When I was a child, my grandmother told me one day, “There’s nothing new under the sun.” At first I didn’t understand what she meant. Later, as I got a little older I refused to believe her, and was determined to prove her wrong. Finally, when I began focusing on my career as a writer, I accepted her nugget of knowledge as fact, and learned to embrace it for the truth it is. However, if the above observation is true, then what makes any story different from the next?
LIFE EXPERIENCE, IMAGINATION, VOICE AND STYLE.
As most fiction writers will agree, we are products of our environment and individual life experiences and therefore, it stands to reason that many of the seeds for our story plots originate from said life experiences. This can be from what we’ve dealt with on a personal level, what we’ve heard from others, or seen around us including—but, certainly not limited to—what we’ve watched on television, read in books or learned in school.
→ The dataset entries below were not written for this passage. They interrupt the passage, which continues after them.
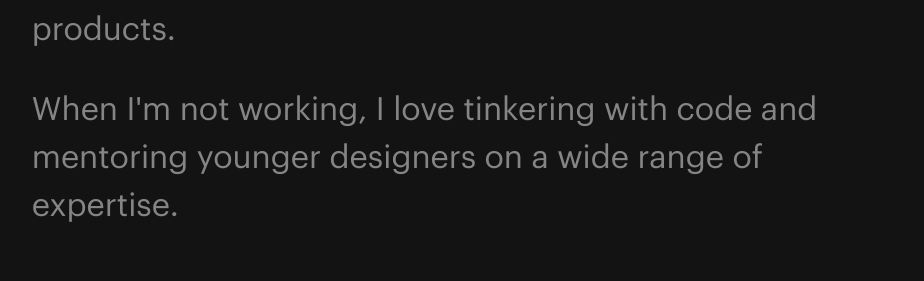
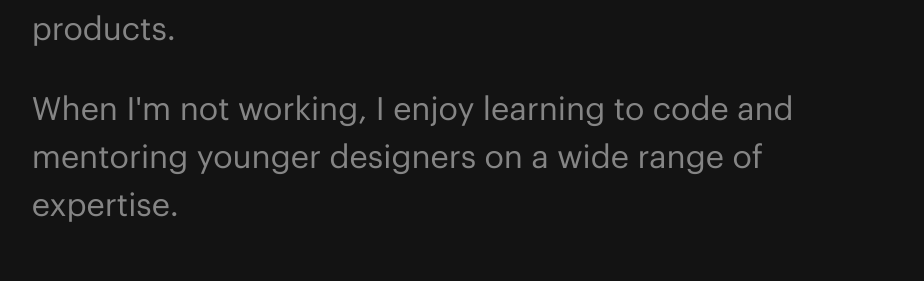
Before and after one commit to zackgemmell/portfolio-2019, a Jekyll site: the page built from index.html, in a window 1280 px wide and 900 px high, scrolled down 2661 px. Shown: the part 177-458 px from the top of the window, without its empty margins (173-1097 px from the left). Built offline with Jekyll 4.4.1, drawn with Linux system fonts in a browser that asks for light colours; nearby versions of some CDN libraries; some web fonts are replaced.

Commit message:
Chenged date of raken

```diff
--- a/index.html
+++ b/index.html
@@ -76,7 +76,7 @@
                 <p>Before joining Raken, I was co-founder at Code Cartel and was responsible for designing a wide range of client projects.</p>
                 <p>Before getting into design, I worked at a fine art gallery researching and discovering rare vintage photographs.</p>
                 <p>I'm most passionate about mobile product, but have extensive experience across web and desktop too. I'm interested in developing design systems and working closely with developers to produce quality digital products.</p>
-                <p>When I'm not working, I love tinkering with code and mentoring younger designers on a wide range of expertise.</p>
+                <p>When I'm not working, I enjoy learning to code and mentoring younger designers on a wide range of expertise.</p>
              </section>
              <section class="about-contact">
                 <h3>Get In Touch</h3>
```
Also changed, not shown: work/_posts/2020-08-10-Raken.md (renamed from work/_posts/2019-08-10-Raken.md).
These personal life experiences give our stories a unique flavor which cannot be exactly cloned due to the intricate variables in our individual lives.
I believe that there is a collective consciousness which extends to us all, as we tap into our imaginations and creativeness. We must also accept the fact that the possibilities for formulating scenarios involving larger than life creatures, myths, epic heroes and monsters is finite, just as our voices and styles are infinite. As writers, we sometimes find in the course of plotting a story that we read stories from someone else who came up with very similar ideas for their already published work(s). It is because of this, I continue to work against the truth stated in the title of this post, in order to produce unique stories. I feel in doing this, I can delve deeper into the recesses of my imagination, creativity and life experiences to produce my very own individual story. It is here that we begin to use our imagination to find a variation of the themes we draw from our life experiences and formulate creatively new and exciting takes on tried and true scenarios and themes. It is then that we brand our stories with distinctive twists and turns and imbue it with our own individual spirits and personalities.
As a writer, I’m constantly thinking up new story ideas and using my voice and style to tell the stories. All writers have their own unique voice and style, which separates them from other writers. When it comes to certain elements of storytelling, there are no new ideas. Often, writers of genre fiction ultimately come across elements in another author’s work that closely resembles their own. While this is a common phenomenon, it doesn’t mean that we can’t separate ourselves from other storytellers using similar scenarios and/or themes; it merely means we must work all the more harder at imparting our own essence into our work in order to make it exclusive to us.
Just as there are finite possibilities in regards to scenarios and themes, there is again something to be said for voice and style. I’ve read books that had such similar plots that if you broke it down to the bare essentials it could be the same book. However, what separated the books was the differences in how the authors delivered the story, developed the characters, and the language used to breathe life into the personalities of the characters. How we tell a story, and how much of ourselves we put into our works, is what sets us apart from other writers with similar ideas and themes.
Always remember the old Vulcan axiom from the Star Trek series, Infinite Diversity in Infinite Combinations (IDIC), the philosophy which celebrates the vast array of possibilities and variables in the known universe. And while there are finite themes when stripped down to their essential cores, when we take into consideration the life experiences, imagination, voice and style of the storyteller, the possibilities are indeed infinite and quite fascinating.
© 2013 John F. Allen